The latest round of joint military exercises between the United States and South Korea, made up of 86,000 troops from the two nations. began in the Yellow Sea on August 16. Voice of America News reported that much of the training will take place on computer displays as commanders practice how they would respond to North Korean nuclear, missile and submarine attacks.
According to South Korea's Defense Ministry, on August 9, North Korea fired more than 100 rounds of artillery into the Yellow Sea near the disputed sea border with the South.
On the 65th anniversary of the first use of nuclear weapons in warfare against a civilian population, a new precedent was set as U.S. Ambassador to Japan John Roos attended the annual Hiroshima Peace Memorial ceremony honoring the victims of the bombing in Hiroshima, Japan — the first time a U.S. official was present at the event.
U.S. Ambassador to Japan John Roos will attend the city of Hiroshima’s annual ceremony memorializing the 1945 atomic bombing of the city on August 6 — the first time a U.S. official has attended the commemoration.
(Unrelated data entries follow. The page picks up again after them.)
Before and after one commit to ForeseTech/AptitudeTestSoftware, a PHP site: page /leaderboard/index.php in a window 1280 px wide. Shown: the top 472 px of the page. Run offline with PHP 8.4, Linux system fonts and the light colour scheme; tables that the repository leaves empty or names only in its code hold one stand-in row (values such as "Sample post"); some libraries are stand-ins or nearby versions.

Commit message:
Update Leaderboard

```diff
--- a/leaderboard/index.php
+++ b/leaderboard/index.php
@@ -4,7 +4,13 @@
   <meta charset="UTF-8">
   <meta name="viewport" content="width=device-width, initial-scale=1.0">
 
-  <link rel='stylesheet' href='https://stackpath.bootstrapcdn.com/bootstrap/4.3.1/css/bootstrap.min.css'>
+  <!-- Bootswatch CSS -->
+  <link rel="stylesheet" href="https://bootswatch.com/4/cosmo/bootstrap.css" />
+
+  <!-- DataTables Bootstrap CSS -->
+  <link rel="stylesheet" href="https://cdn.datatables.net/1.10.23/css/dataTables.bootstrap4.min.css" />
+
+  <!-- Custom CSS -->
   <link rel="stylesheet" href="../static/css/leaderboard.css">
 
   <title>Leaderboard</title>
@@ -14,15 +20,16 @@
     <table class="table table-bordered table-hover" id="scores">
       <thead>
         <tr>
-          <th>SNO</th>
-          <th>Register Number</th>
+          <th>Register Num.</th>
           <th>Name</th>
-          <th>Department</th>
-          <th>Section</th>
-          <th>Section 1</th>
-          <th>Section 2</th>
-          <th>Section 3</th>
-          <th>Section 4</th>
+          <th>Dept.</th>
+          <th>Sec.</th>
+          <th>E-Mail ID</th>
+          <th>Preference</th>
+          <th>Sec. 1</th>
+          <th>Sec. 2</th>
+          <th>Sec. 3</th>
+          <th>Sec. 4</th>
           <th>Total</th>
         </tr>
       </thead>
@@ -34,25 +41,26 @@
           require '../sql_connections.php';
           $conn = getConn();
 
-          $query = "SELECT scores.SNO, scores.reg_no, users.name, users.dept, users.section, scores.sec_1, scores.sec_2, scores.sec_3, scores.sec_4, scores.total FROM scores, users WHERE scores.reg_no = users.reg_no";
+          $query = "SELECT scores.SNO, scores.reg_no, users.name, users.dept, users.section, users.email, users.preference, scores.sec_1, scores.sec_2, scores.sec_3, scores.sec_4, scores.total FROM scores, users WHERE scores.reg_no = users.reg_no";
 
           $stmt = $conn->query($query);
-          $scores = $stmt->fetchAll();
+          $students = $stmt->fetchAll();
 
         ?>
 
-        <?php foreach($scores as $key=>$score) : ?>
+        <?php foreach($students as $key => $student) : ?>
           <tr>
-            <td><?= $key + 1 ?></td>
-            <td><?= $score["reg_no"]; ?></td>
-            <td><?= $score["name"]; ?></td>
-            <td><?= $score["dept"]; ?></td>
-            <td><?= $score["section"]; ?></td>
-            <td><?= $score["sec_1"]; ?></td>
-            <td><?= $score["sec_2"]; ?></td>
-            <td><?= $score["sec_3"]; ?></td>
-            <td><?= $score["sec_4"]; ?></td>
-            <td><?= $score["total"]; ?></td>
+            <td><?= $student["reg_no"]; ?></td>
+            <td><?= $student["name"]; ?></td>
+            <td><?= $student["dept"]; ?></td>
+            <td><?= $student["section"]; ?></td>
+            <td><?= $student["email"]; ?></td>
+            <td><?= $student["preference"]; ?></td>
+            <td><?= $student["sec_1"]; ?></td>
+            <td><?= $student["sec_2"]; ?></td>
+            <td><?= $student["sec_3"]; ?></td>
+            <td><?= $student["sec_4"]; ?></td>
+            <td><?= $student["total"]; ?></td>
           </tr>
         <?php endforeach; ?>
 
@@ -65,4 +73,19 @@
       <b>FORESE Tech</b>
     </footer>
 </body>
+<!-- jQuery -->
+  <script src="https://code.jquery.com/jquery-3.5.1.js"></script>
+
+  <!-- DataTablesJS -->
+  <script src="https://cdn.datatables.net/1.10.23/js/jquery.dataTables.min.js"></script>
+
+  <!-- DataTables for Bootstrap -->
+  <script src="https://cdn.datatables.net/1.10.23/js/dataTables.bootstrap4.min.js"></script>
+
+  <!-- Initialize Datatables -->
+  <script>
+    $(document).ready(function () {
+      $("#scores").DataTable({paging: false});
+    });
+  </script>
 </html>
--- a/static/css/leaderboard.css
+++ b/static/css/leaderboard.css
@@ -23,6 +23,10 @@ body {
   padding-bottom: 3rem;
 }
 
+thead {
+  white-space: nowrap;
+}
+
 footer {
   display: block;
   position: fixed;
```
Bloomberg News quoted State Department spokesman Philip J. Crowley, who said in Washington on August 3: “At this particular point, we thought it was the right thing to do.” Crowley added that the presence of Roos will “express respect for all of the victims of World War II.”
An AP report noted that colonels from the United Nations Command (UNC) — the agency responsible for carrying out the terms and conditions of the July 27, 1953, cease-fire agreement in Korea — met at the "truce village" of Panmunjom inside the Demilitarized Zone (DMZ) dividing the two Koreas on July 23 with representatives of Pyongyang's Korean People's Army. During that meeting, UNC officers reminded North Korea about the UN Security Council order to honor the 1953 truce.
AFP news reported on July 22 that a spokesman for the North Korean delegation at the ASEAN security talks in Hanoi has condemned the U.S.-South Korea naval exercises planned for July 25 as a threat to global peace. The USS George Washington aircraft carrier arrived in the South Korean port of Busan on July 21 to take part in the exercises.